Whatever your position on anger, learning to manage it can be a challenge if it gets out of control, or if you’re finding that anger is your go-to emotion in times of stress or frustration.
If anger is becoming an issue for you, counselling can support you in helping you manage it
If you bring anger to therapy as one of your presenting issues, I allow your anger to come into the room only when you’re ready. Anne-Marie Scott
In your own time, when the trust has built up between us and you’re ready to talk about your anger, we can explore where your anger is coming from. Does it have its roots in a traumatic experience from childhood? Or is your anger manifesting more recently in your adult life? We can explore those roots without criticising or judging or denying your experiences.
I won’t interrupt your flow, either. It’s important for anger to have true expression. You may need to be prepared for the raw emotion of years and years of tears, anger and resentment that may gush out. You may have been holding back from expressing your anger because it wasn’t acceptable in your family or origin. But in the therapy room your anger has permission to be present.

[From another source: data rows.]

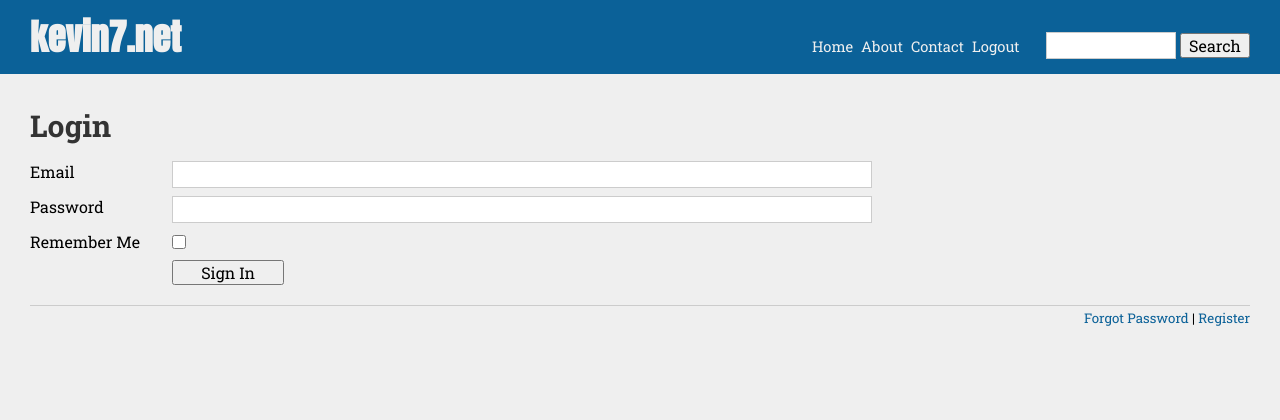
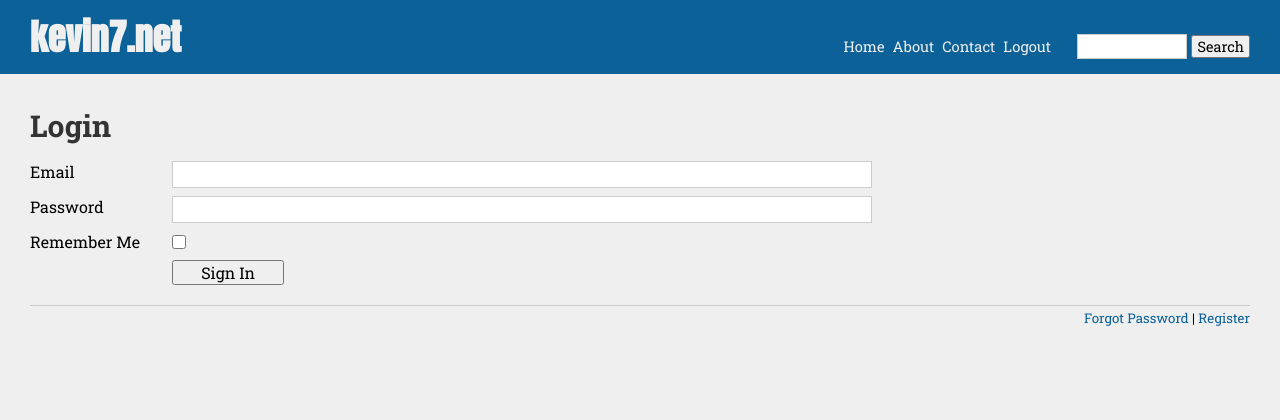
Before and after one commit to Kevinf7/blog, a Flask app: a page that uses app/templates/base.html in a window 1280 px wide. Shown: the top 420 px of the page. Run offline with Flask 2, Linux system fonts and the light colour scheme; parts of the project's set-up code (start-up, migrations or seed data) failed here and were passed over; some libraries are stand-ins or nearby versions.

Commit message:
css header

```diff
--- a/app/static/styles/app.css
+++ b/app/static/styles/app.css
@@ -84,13 +84,15 @@ input:-webkit-autofill:active  {
 }
 .site-search > input {
     font-family: inherit;
-    font-size: 100%;
+    font-size: 90%;
 }
 .site-search > input[type=text] {
-    width: 130px;
+    width: 110px;
 }
 .site-search > input[type=submit] {
-    width: 70px;
+    width: auto;
+    padding-left: 4px;
+    padding-right: 4px;
 }
 .site-nav {
     font-size: 16px;
```
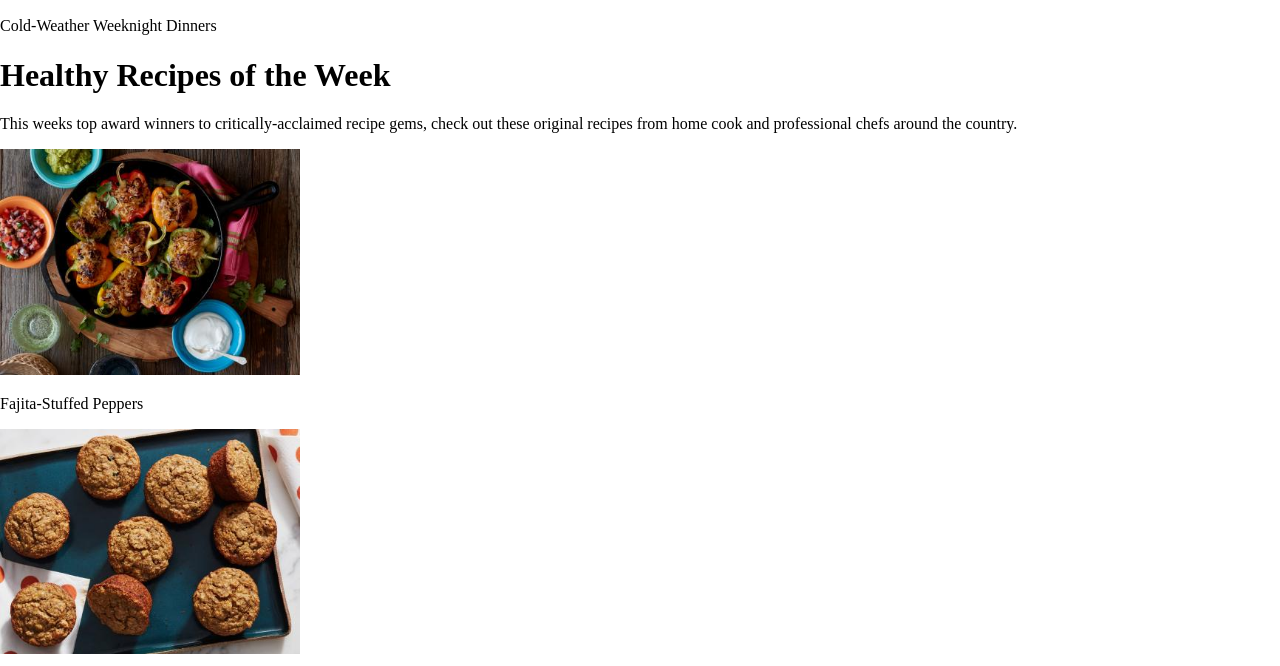
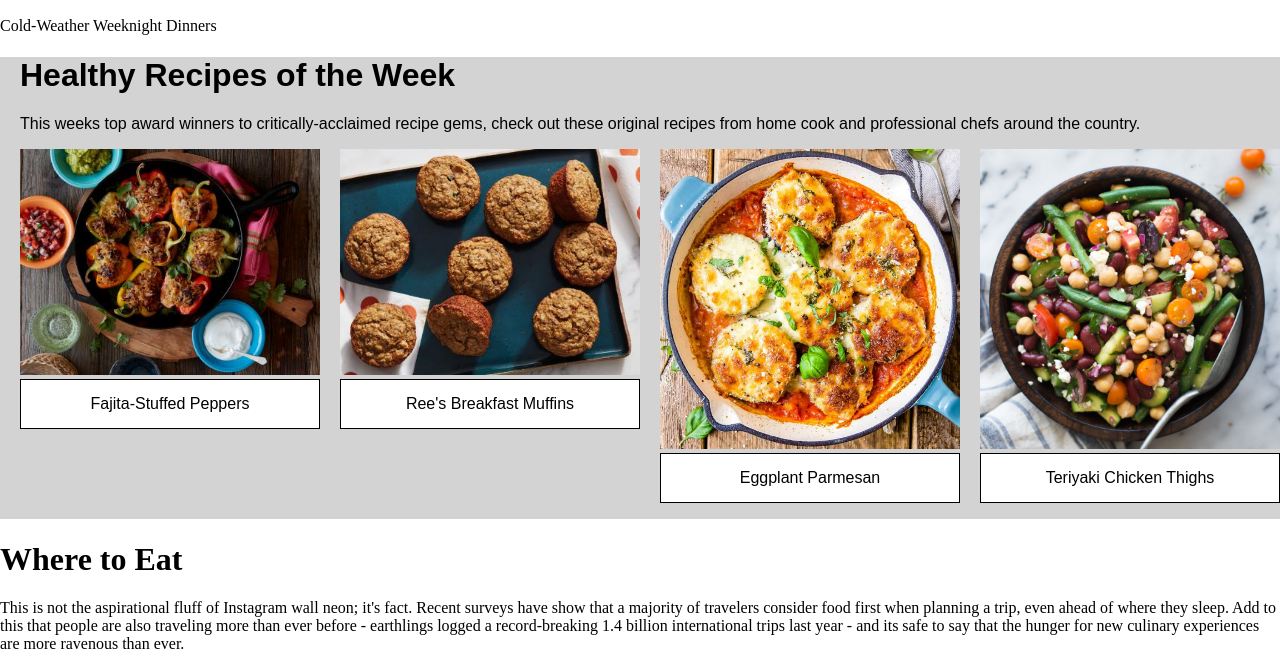
Before and after one commit to C-Cipher404/Project3RYParisBurger, a plain HTML site: page index.html in a window 1280 px wide. Shown: the part 1800-2466 px from the top of the page. Drawn offline with Linux system fonts and the light colour scheme.

Commit message:
adding more CSS

```diff
--- a/index.html
+++ b/index.html
@@ -47,31 +47,33 @@
 
     </div>
 
+
+
    <div class="container3">
-
-    <div >
+    <div>
         <h1 class="heading3">Healthy Recipes of the Week</h1>
         <p class="text3">This weeks top award winners to critically-acclaimed recipe
             gems, check out these original recipes from home cook and professional
             chefs around the country.
         </p>
-
     </div>
+    <div class="images">
     <div class="fajita">
         <img src="images/fajita-peppers.jpeg" alt="healthy" width="300px">
-        <p>Fajita-Stuffed Peppers</p>
+        <p class="whiteboxes">Fajita-Stuffed Peppers</p>
     </div>
     <div class="muffins">
         <img src="images/muffins.jpeg" alt="healthy"  width="300px">
-        <p>Ree's Breakfast Muffins</p>
+        <p class="whiteboxes">Ree's Breakfast Muffins</p>
     </div>
     <div class="eggplant">
         <img src="images/eggplant-parmesan.jpg" alt="healthy" width="300px">
-        <p>Eggplant Parmesan</p>
+        <p class="whiteboxes">Eggplant Parmesan</p>
     </div>
     <div class="chicken">
         <img src="images/vegetarian-ideas.jpg" alt="healthy"  width="300px">
-        <p>Teriyaki Chicken Thighs</p>
+        <p class="whiteboxes">Teriyaki Chicken Thighs</p>
+        </div>
     </div>
 </div>
 
--- a/style.css
+++ b/style.css
@@ -41,3 +41,23 @@ body{
     flex-direction: row;
     font-family: sans-serif;
 }
+.container3{
+    background-color: lightgrey;
+    font-family: sans-serif;
+    padding-left: 20px;
+}
+.images{
+    display: flex;
+    flex-direction: row;
+    justify-content: space-between;
+}
+.whiteboxes{
+    display:flex;
+    background-color: white;
+    border: 1px solid black;
+    padding-top: 15px;
+    padding-bottom: 15px;
+    font-family: sans-serif;
+ justify-content:  center;
+ margin-top: 0px;
+}
```
Lines whose indentation alone changed are shown as unchanged.
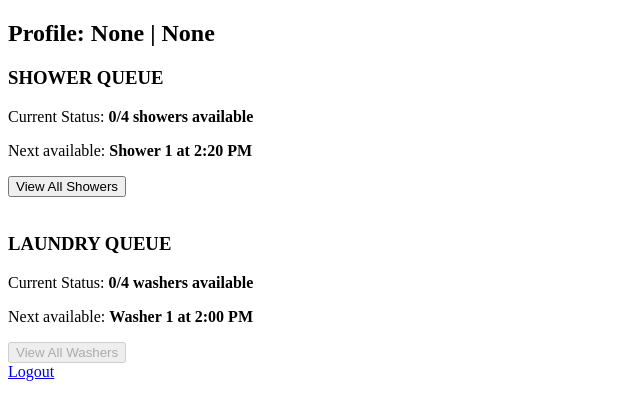
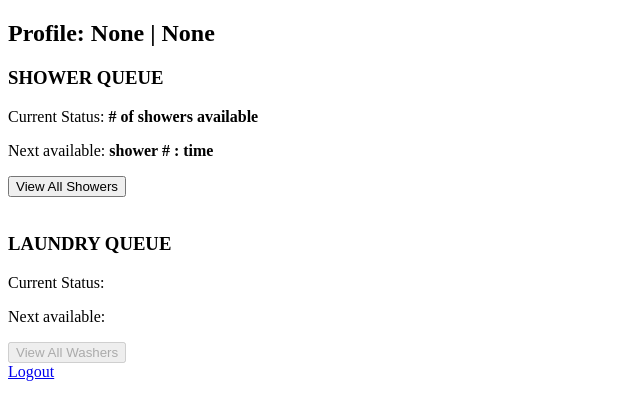
Before and after one commit to JxrleyE/SEO1, a Flask app: page /dashboard in a window 1280 px wide. Shown: the top 420 px of the page, without its empty margins (0-640 px from the left). Run offline with Flask 3, Linux system fonts and the light colour scheme; a user stored in the database is signed in.

Commit message:
Added placeholders

```diff
--- a/app/templates/dashboard.html
+++ b/app/templates/dashboard.html
@@ -13,8 +13,8 @@
 
     <div>
         <h3> SHOWER QUEUE</h3>
-        <p>Current Status: <strong>0/4 showers available</strong></p>
-        <p>Next available: <strong>Shower 1 at 2:20 PM</strong></p>
+        <p>Current Status: <strong> # of showers available</strong></p>
+        <p>Next available: <strong> shower # : time </strong></p>
         <a href="{{ url_for('showers.shower_list') }}">
             <button>View All Showers</button>
         </a>
@@ -24,8 +24,8 @@
 
     <div>
         <h3> LAUNDRY QUEUE</h3>
-        <p>Current Status: <strong>0/4 washers available</strong></p>
-        <p>Next available: <strong>Washer 1 at 2:00 PM</strong></p>
+        <p>Current Status: <strong></strong></p>
+        <p>Next available: <strong></strong></p>
         <button disabled>View All Washers </button>
     </div>
 
```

I’m not saying this is an easy process.You may even get angry at me for allowing your anger out, and for me witnessing it, and for perhaps having a glimpse into the causes of it. But that’s all OK. I know you’re angry at what happened to you, and I will hold that therapeutic space so you can explore what other emotions might be sitting behind your anger.
I aim to build up a sense of safety so that your anger can come out. Even if it manifests in physical symptoms such as anxiety or panic we can work with breathing exercises to make sure you’re calm again before leaving your session. Anne-Marie Scott
In society, and among some cultures, feeling angry can be a taboo. Counselling can be a space where angry feelings can be acknowledged as a normal, functional part of the spectrum of human emotion. Jennifer Bone
In my work, I acknowledge that origins of angry feelings and responses in a client are individualised, and can be psychological, cognitive, or emotionally based. Thus, the therapeutic work must be individualised accordingly.
I aim to create an accepting environment where, if you’re used to repressing angry feelings, can feel more able to voice these feelings, in the knowledge that they won’t be judged. You may internalise your anger, and your anger may be subconscious. However, becoming aware that you have angry feelings can feel empowering.
If you’re struggling with aggressive behaviours or angry outbursts, and anger management has become maladaptive in your behaviour, CBT can help you learn to recognise triggers, and to plan alternative ways of dealing with anger.
Recognising the root of anger, and its relationship to other emotions, can be useful for your self-awareness. Anger is often a response to fearful feelings, sometimes originating in the past. Perhaps anger has become a coping mechanism. Processing and exploring fear can help to get to the root of angry feelings.
Often anger is a response to needs which haven’t been met. It may be, paradoxically, that you have issues with assertiveness, or expressing your needs to others in your relationships, leading to eventual frustration, and aggressive behaviours which can affect those relationships. Working on assertiveness in therapy can help your relate to others in a more productive and appropriate way, ultimately helping to have your needs met. Jennifer Bone
If you’re thinking of seeing a therapist to help you with anger management get in touch by calling 020 8673 4545 or emailing email@example.com At our Tooting centre we are offering sessions at £10 per session if you’re on benefits, and £25 per session if you’re on a low income. This offer is available until the end of 2018.Leave a reply